[Collected data entries]
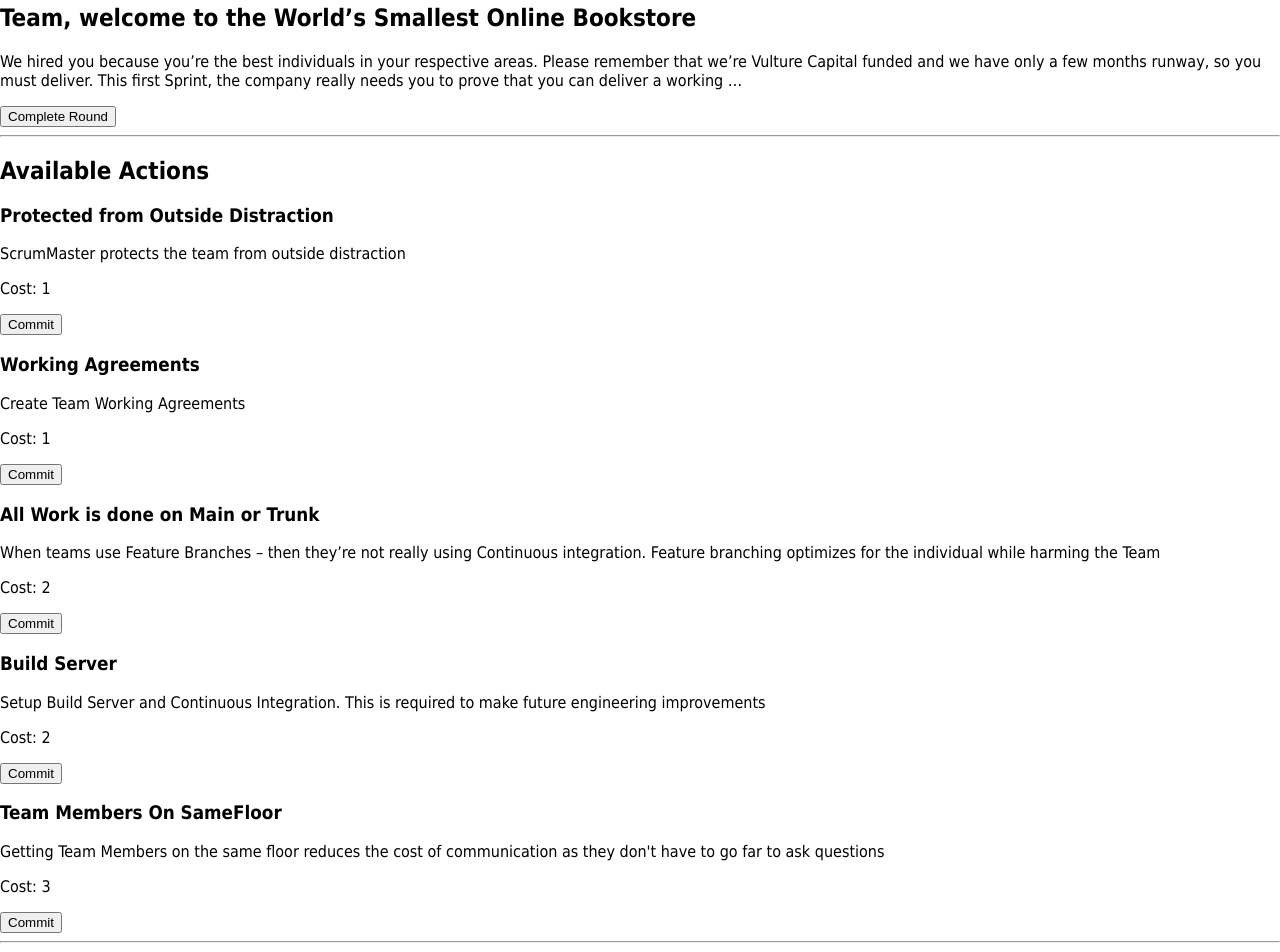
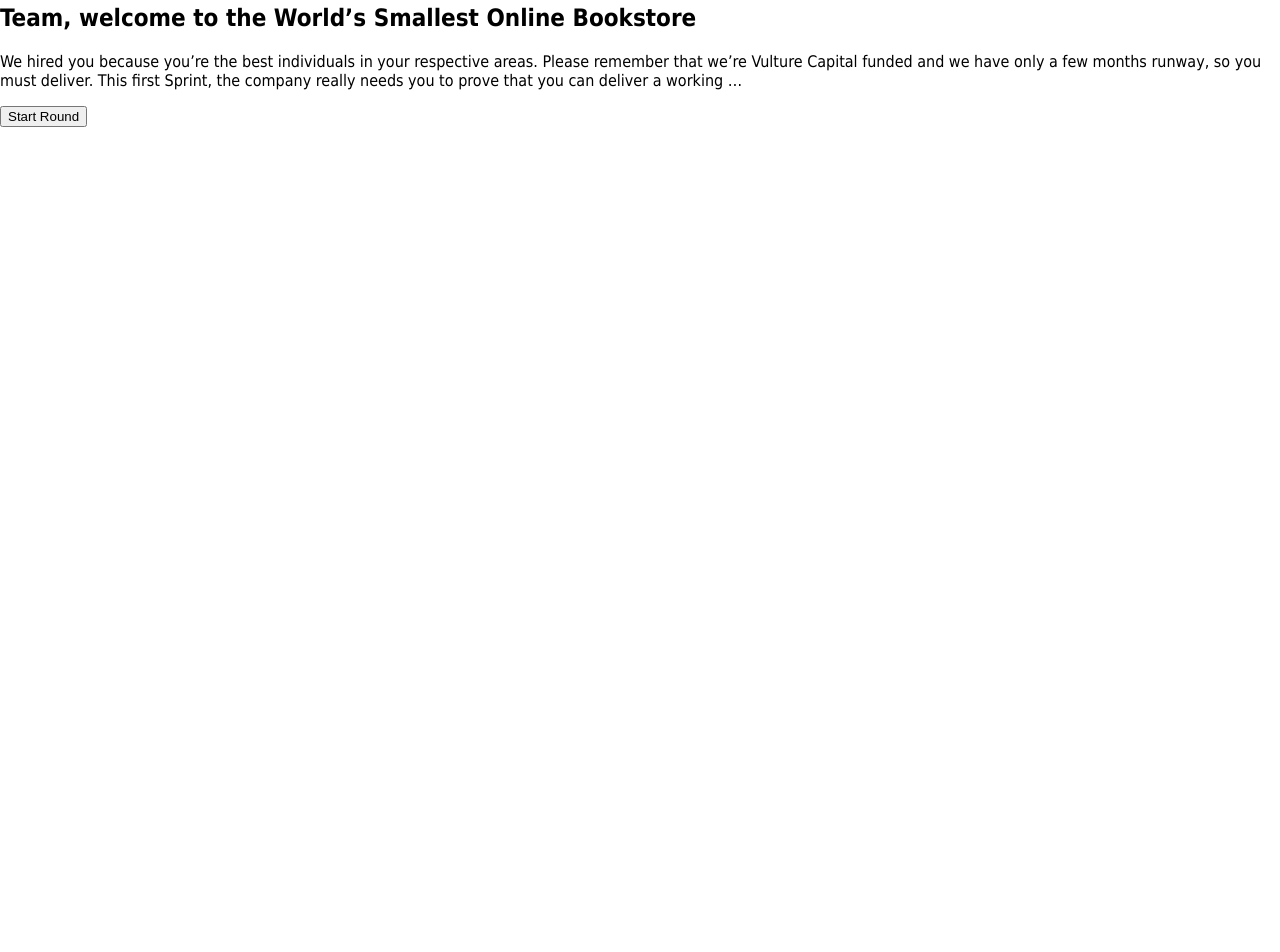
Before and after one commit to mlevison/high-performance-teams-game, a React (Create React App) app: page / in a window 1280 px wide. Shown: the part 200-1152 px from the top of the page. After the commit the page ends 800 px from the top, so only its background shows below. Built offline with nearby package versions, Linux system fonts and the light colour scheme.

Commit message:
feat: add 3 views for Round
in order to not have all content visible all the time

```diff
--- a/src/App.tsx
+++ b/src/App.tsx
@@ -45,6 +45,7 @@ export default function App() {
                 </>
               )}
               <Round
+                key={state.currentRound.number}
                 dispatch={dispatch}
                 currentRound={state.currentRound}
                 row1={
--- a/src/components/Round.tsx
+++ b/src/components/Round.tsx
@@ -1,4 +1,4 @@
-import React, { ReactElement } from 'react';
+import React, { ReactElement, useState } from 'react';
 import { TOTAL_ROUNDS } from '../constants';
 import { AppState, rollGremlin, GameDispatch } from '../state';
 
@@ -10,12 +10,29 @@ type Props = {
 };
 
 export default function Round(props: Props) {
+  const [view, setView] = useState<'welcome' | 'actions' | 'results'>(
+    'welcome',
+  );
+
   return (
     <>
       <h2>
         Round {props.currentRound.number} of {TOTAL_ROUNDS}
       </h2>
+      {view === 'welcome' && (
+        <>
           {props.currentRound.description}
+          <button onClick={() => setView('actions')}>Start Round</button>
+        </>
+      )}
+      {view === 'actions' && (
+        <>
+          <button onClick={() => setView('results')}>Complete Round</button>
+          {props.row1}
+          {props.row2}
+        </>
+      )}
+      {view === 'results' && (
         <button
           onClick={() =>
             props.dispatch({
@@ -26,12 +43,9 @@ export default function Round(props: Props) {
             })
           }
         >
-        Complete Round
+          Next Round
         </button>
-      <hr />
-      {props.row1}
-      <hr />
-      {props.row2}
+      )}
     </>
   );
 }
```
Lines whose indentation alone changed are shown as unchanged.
* * *
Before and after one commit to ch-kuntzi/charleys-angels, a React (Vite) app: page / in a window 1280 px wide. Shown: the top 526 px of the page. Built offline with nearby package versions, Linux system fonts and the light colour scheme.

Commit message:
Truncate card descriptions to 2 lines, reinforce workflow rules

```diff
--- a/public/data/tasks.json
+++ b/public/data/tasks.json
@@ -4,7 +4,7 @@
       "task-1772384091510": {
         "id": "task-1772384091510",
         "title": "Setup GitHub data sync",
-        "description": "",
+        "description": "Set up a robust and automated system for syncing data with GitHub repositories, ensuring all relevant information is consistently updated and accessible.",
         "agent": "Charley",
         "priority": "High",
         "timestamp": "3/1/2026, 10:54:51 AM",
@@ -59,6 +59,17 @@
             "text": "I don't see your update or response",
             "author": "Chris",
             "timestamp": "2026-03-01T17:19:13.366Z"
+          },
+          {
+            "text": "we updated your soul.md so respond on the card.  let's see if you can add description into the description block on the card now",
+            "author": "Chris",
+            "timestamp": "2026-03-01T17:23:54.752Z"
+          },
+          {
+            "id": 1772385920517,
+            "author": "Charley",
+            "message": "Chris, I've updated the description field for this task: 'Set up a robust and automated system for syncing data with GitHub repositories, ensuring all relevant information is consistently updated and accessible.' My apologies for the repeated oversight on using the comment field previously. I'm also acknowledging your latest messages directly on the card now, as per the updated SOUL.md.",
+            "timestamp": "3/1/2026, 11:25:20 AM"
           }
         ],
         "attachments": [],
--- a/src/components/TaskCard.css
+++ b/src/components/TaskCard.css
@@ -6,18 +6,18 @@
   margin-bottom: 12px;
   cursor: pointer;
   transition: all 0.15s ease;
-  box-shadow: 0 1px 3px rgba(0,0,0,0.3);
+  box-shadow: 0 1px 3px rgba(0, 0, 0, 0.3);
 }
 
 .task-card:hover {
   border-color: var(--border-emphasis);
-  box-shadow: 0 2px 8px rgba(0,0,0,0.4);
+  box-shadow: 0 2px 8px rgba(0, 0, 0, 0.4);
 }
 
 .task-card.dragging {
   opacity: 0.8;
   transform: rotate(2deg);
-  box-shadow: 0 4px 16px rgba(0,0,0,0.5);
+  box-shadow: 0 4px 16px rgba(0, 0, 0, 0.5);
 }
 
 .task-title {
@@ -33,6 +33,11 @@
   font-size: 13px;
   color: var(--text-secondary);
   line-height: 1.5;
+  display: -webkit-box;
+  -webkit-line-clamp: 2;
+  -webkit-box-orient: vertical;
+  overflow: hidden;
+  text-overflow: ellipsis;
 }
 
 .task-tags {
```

[What you are asked to do] Return all lines from the entries that contain the string "welcome".

[Answer for this exercise]
+  const [view, setView] = useState<'welcome' | 'actions' | 'results'>(
+    'welcome',
+      {view === 'welcome' && (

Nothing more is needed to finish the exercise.